> _Your objective_:
Leave the images aside and repeat the whole listing exactly.

Material shown Start Marker

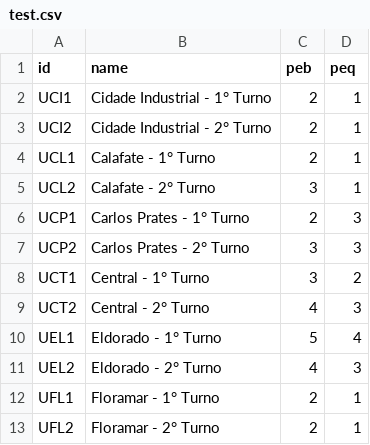
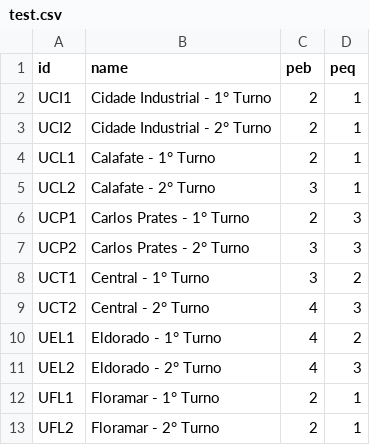
Before and after one commit to artphil/escala_gen, a CSV file: data/test.csv, drawn as a sheet; only a part is shown.

```diff
--- a/data/test.csv
+++ b/data/test.csv
@@ -9,3 +9,3 @@ UCT1;Central - 1° Turno;3;2
 UCT2;Central - 2° Turno;4;3
-UEL1;Eldorado - 1° Turno;5;4
+UEL1;Eldorado - 1° Turno;4;2
 UEL2;Eldorado - 2° Turno;4;3
```
Also changed, not shown: data/taso.csv, 7 other files.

Material shown End Marker

> _Task response_:
Before and after one commit to artphil/escala_gen, a CSV file: data/test.csv, drawn as a sheet; only a part is shown.

```diff
--- a/data/test.csv
+++ b/data/test.csv
@@ -9,3 +9,3 @@ UCT1;Central - 1° Turno;3;2
 UCT2;Central - 2° Turno;4;3
-UEL1;Eldorado - 1° Turno;5;4
+UEL1;Eldorado - 1° Turno;4;2
 UEL2;Eldorado - 2° Turno;4;3
```
Also changed, not shown: data/taso.csv, 7 other files.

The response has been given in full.